Living in the troublesome past


Grace Vance

[heading]Age-old social, environmental issues lack improvement[/heading] It’s a typical day at the University of Missouri-Columbia Child Development Laboratory. Teachers watch over the kids as they play on the playground and laugh, chase each other around the blacktop. Sounds of giggling and playful screams fill the air.
Something is off, though. A group of boys are crouched around a hole in the landscape, gawking. A moment later, one boy pulled a skull from the ground. They paused.
“What is it from?”
“I don’t know. Let’s find out!”
And so the trial of research began; they checked out books from the library, scanned the school computer for helpful research and inspected the skull tirelessly. From there, the boys formed what they called a “science club.”

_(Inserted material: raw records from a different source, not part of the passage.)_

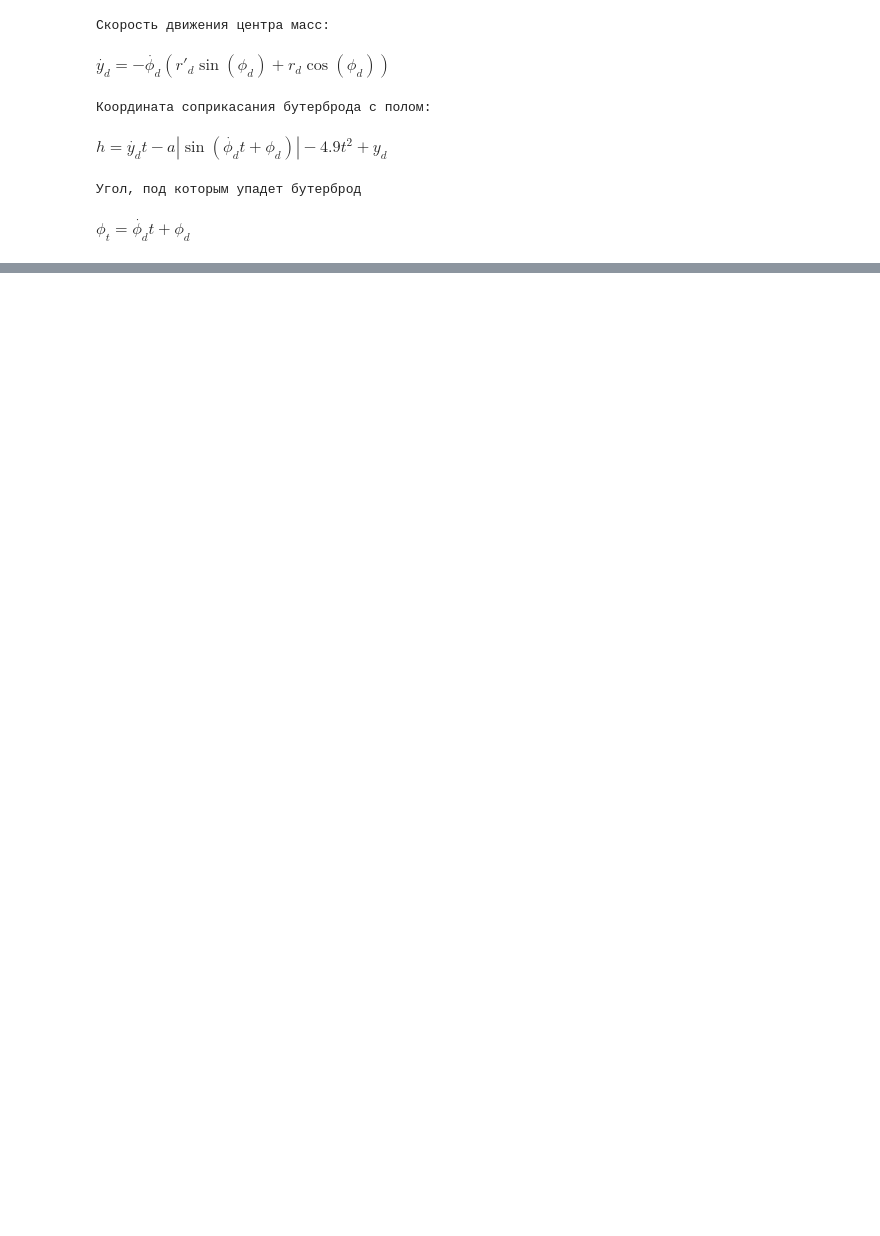
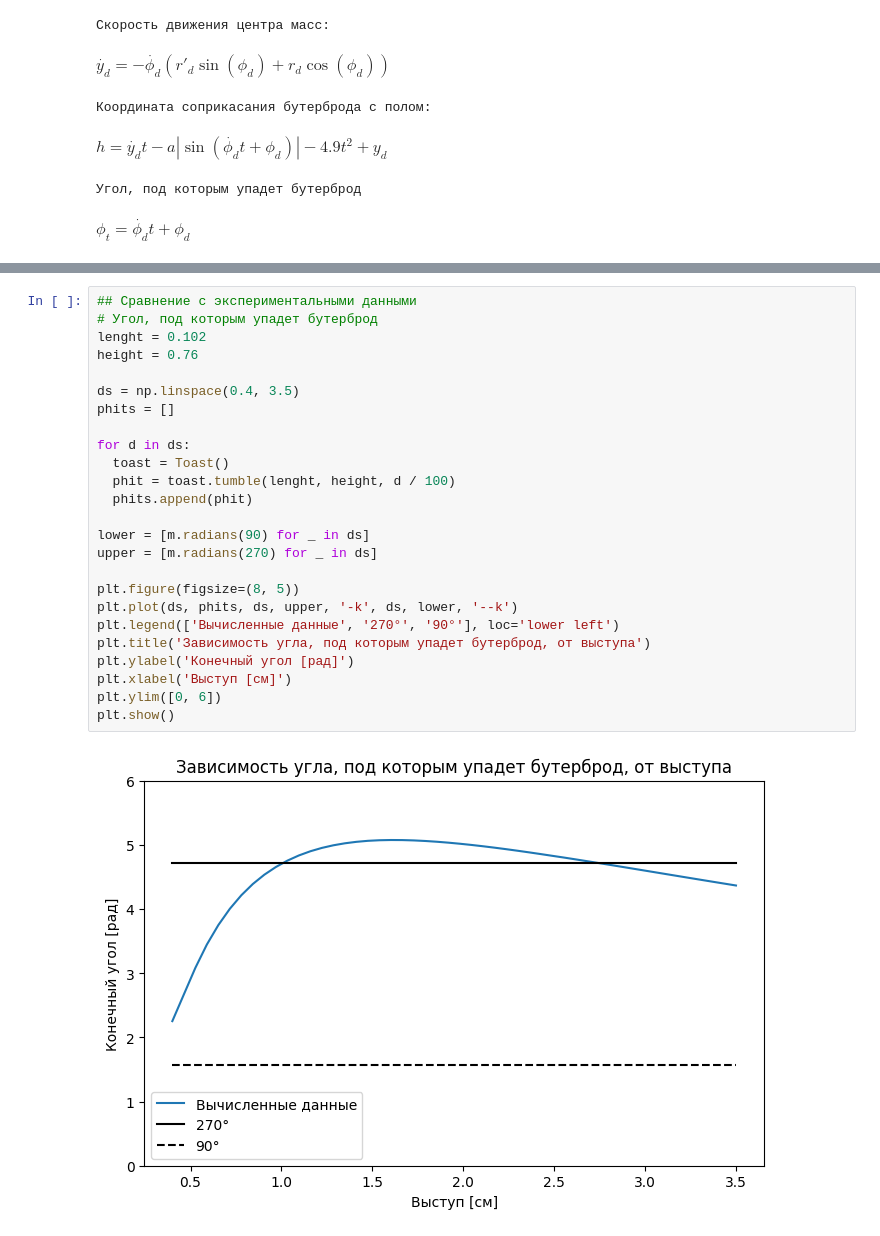
Before and after one commit to PeachMood/tumbling-toast-model, a Jupyter notebook: Tumbling toast model.ipynb, the cells around one changed output, grey strips where cells are left out. Cells and saved outputs as stored; diff of their text form; blank space fills up the shorter version.

```diff
--- a/Tumbling toast model.ipynb
+++ b/Tumbling toast model.ipynb
@@ -271,0 +284,27 @@ ax.plot(x, y)
+# %%
+## Сравнение с экспериментальными данными
+# Угол, под которым упадет бутерброд
+lenght = 0.102
+height = 0.76
+
+ds = np.linspace(0.4, 3.5)
+phits = []
+
+for d in ds:
+  toast = Toast()
+  phit = toast.tumble(lenght, height, d / 100)
+  phits.append(phit)
+
+lower = [m.radians(90) for _ in ds]
+upper = [m.radians(270) for _ in ds]
+
+plt.figure(figsize=(8, 5))
+plt.plot(ds, phits, ds, upper, '-k', ds, lower, '--k')
+plt.legend(['Вычисленные данные', '270°', '90°'], loc='lower left')
+plt.title('Зависимость угла, под которым упадет бутерброд, от выступа')
+plt.ylabel('Конечный угол [рад]')
+plt.xlabel('Выступ [cм]')
+plt.ylim([0, 6])
+plt.show()
+# %% [output]
+[figure, added]
```
Also changed, not shown: parts of 5 cells of this notebook.
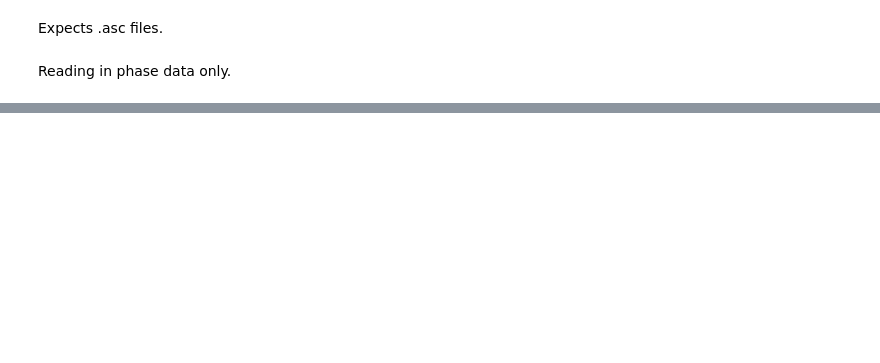
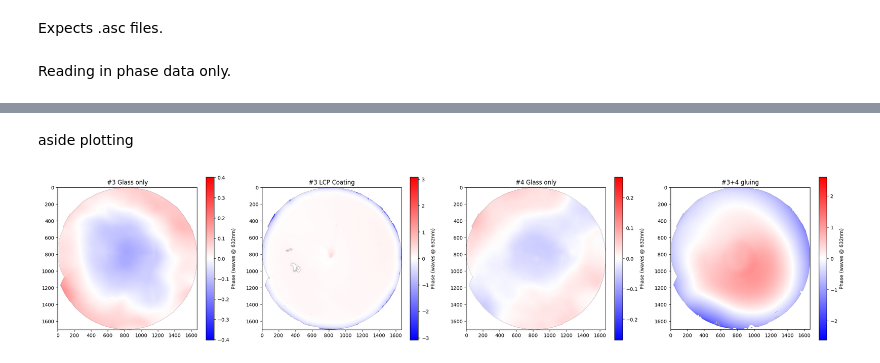
Before and after one commit to TolimanSpace/toliman_dp_design_testing, a Jupyter notebook: LoadZygo.ipynb, the cells around one changed output, grey strips where cells are left out. Cells and saved outputs as stored; diff of their text form; code cells hidden in the pictures; blank space fills up the shorter version.

```diff
--- a/LoadZygo.ipynb
+++ b/LoadZygo.ipynb
@@ -81,2 +81,22 @@ Text(0.5, 1.0, '#3 Glass only.asc - CL Zygo')
 # %%
 np.save(fname[0:-4]+".npy", reshaped_phase_arr)
+# %% [markdown]
+aside plotting
+# %%
+fnames = [
+    "#3 Glass only.npy",
+    "#3 LCP Coating.npy",
+    "#4 Glass only.npy",
+    "#3+4 gluing.npy",
+
+]
+plt.figure(figsize=(23,5))
+for i, fname in enumerate(fnames):
+    phase_arr = np.load(data_dir + fname)
+    plt.subplot(1, len(fnames), i+1)
+    plt.imshow(phase_arr, cmap='bwr', norm=CenteredNorm())
+    plt.colorbar(label='Phase (waves @ {:d}nm)'.format(int(WavelengthIn*1e9)))
+    plt.title(fname[0:-4])
+plt.tight_layout()
+# %% [output]
+[figure, added]
```
Also changed, not shown: parts of 5 cells of this notebook, 2 other files.
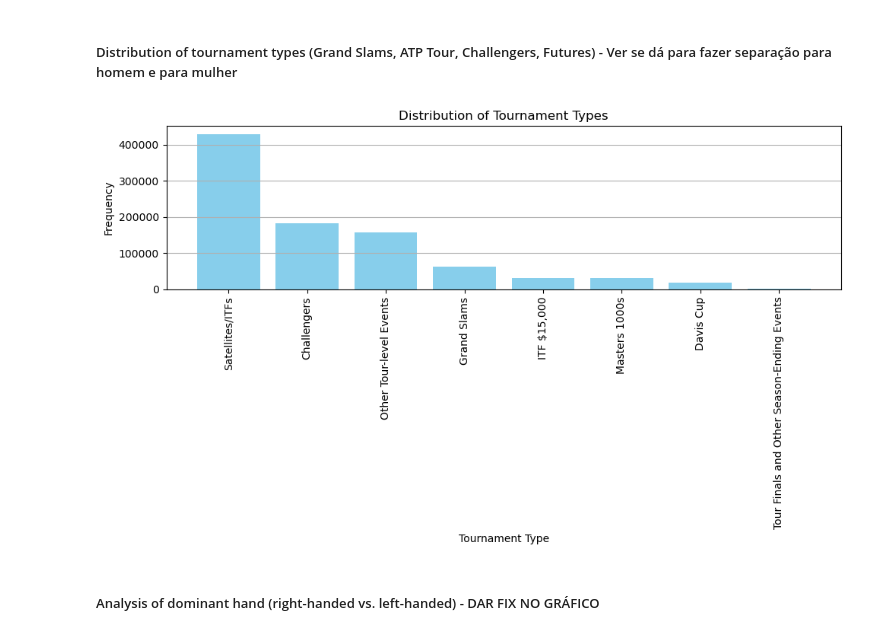
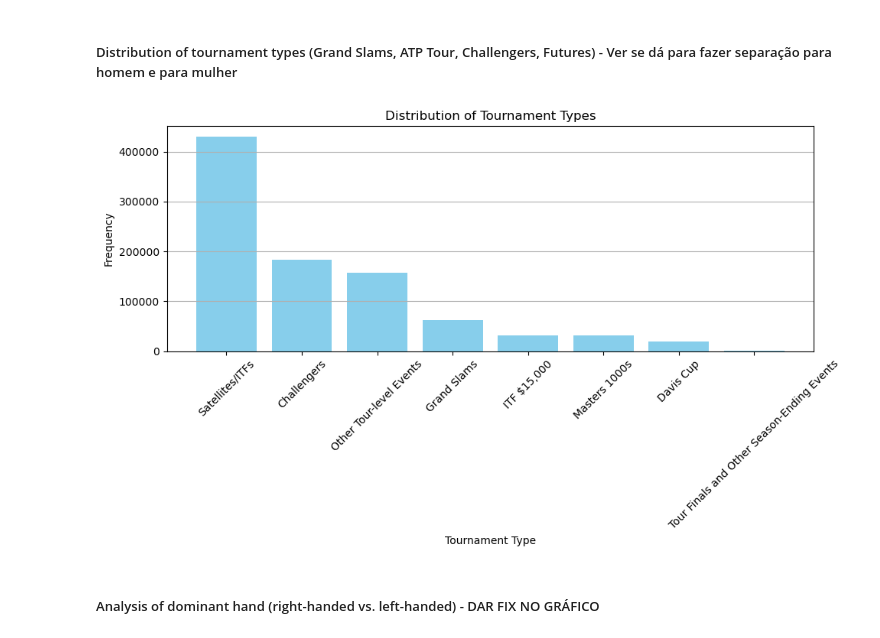
Before and after one commit to joao-oak/Big-Data-Spark, a Jupyter notebook: tennis_queries_Lara_Bea_2.ipynb, the cells around one changed output. Cells and saved outputs as stored; diff of their text form; code cells hidden in the pictures.

```diff
--- a/tennis_queries_Lara_Bea_2.ipynb
+++ b/tennis_queries_Lara_Bea_2.ipynb
@@ -475,37 +476,37 @@ plt.show()
 # %%
 tournament_level_mapping = {
     'G': 'Grand Slams',
     'M': 'Masters 1000s',
     'A': 'Other Tour-level Events',
     'C': 'Challengers',
     'S': 'Satellites/ITFs',
     'F': 'Tour Finals and Other Season-Ending Events',
     'D': 'Davis Cup',
     'P': 'Premier',
     'PM': 'Premier Mandatory',
     'I': 'International',
     '15': 'ITF $15,000',
 }
 
-matches = matches.withColumn('tourney_level_desc', F.create_map([F.lit(x) for x in chain(*tournament_level_mapping.items())])[F.col('tourney_level')])
+matches_tourney = matches.withColumn('tourney_level_desc', F.create_map([F.lit(x) for x in chain(*tournament_level_mapping.items())])[F.col('tourney_level')])
 
 # Filter out rows with missing values in 'tourney_level_desc' column
-matches = matches.filter(matches['tourney_level_desc'].isNotNull())
+matches_tourney = matches_tourney.filter(matches_tourney['tourney_level_desc'].isNotNull())
 
-tournament_type_counts = matches.groupby('tourney_level_desc').count().orderBy('count', ascending=False)
+tournament_type_counts = matches_tourney.groupby('tourney_level_desc').count().orderBy('count', ascending=False)
 tournament_type_counts_pandas = tournament_type_counts.toPandas()
 
 plt.figure(figsize=(10, 6))
 plt.bar(tournament_type_counts_pandas['tourney_level_desc'], tournament_type_counts_pandas['count'], color='skyblue')
 plt.title('Distribution of Tournament Types')
 plt.xlabel('Tournament Type')
 plt.ylabel('Frequency')
-plt.xticks(rotation=90)
+plt.xticks(rotation=45)
 plt.grid(axis='y')
 plt.tight_layout()
 plt.show()
 # %% [output]
-[figure, old version]
+[figure, new version]
 # %% [markdown]
 ##### Analysis of dominant hand (right-handed vs. left-handed) - DAR FIX NO GRÁFICO
 # %%
```
Also changed, not shown: parts of 20 cells of this notebook.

Throughout the weeks that followed, a little girl became more and more interested in the new project, so she decided to help.
“I was like ‘Hey, that looks cool. I want to try it out,’” sophomore Kristine Cho said. “Eventually, once I became more involved, the leader of the group said ‘‘You shouldn’t be here because you are a girl. You can’t help with this project. This is a boy’s thing to do.’”
After that moment, Cho explicitly identified as a feminist.
“I think there are still a lot of problems when it comes to disparities between men and women,” Cho said. “Because of that I still think it’s a very important issue. I find myself reacting to a lot of this discouragement or ‘You can’t do X because you’re a girl’ with a desire to prove them wrong.”
In her view, the core problem of gender inequality is everyday microaggressions as seen in sexist language or the wage gap.
Catherine Rymph, a UMC U.S. women’s history professor, said discrimination against women is nothing new. From female suffragists in the 1920s to the housewife mentality during World War II, women have continuously struggled for representation in both social and political spheres.
“Within U.S. context, [obstacles women faced] have varied depending on race, class, region, etc. For example, early twentieth century suffragists — who were mostly white, native-born and middle or upper class — understood [their] denial of voting rights to be among their most pressing concerns,” Rymph said. “For black women in the south, issues such as racism, sexual violence and poverty often loomed much larger.”
In today’s world, she said sexual violence is still a significant problem to women internationally.
[quote cite=”Jerrit Frank”]There are endless opportunities for people [to help,] but almost all of them require more than what we’re doing now.[/quote] With all of the historic inequalities that continue to exist, one may question whether the world has progressed past satisfying basic human rights.
Among issues prevalent in world history is the question of environmental sustainability. MU U.S environmental history professor Jerritt Frank said the world is “not even close” to learning from past mistakes regarding environmental protection. He believes this is partially because of the mindset that humans are in superior status to the rest of the environment.
“There’s a tremendous amount of work to be done. We’re losing ground, and in some cases [we are] losing ground we can’t make up,” Frank said. “There are endless opportunities for people [to help,] but almost all of them require more than what we’re doing now.”
Research from recent years seems to point toward the United States as the consumption culprit. A 2012 report said the primary energy consumption in the United States was equal to 18 percent the world’s total energy consumption.
“We haven’t faced a challenge like this as a global society ever,” Frank said. “For real, substantial philosophical changes to occur in the realm of how we understand the non-human world, our political and economic structures have to substantially change, and they’re not going to change unless there’s a major disruption.”
For Frank, his two-year-old and four-year-old children are what makes him especially concerned for the future. However, even with the daunting future ahead, he said he still finds comfort in the power of the individual.
“We’ve seen [that] widespread consumer behavior can change a lot,” Frank said. “It’s about educating people on that kind of collective action.”
Cho agrees, and says that creating lasting positive change begins with a widespread alteration of beliefs.
“It doesn’t matter what gender, race or age you are. Once you make that connection to your own life, you can make the connection to what’s actually happening in the world,” Cho said. “I think there’s a chance for understanding that inequality occurring in our society. From there, it’s just a matter of a change of mindset.”
infographic by Neil Cathro; source: NAACP and Human Rights Campaign
What past issues do you think need to be reformed? Leave a comment below!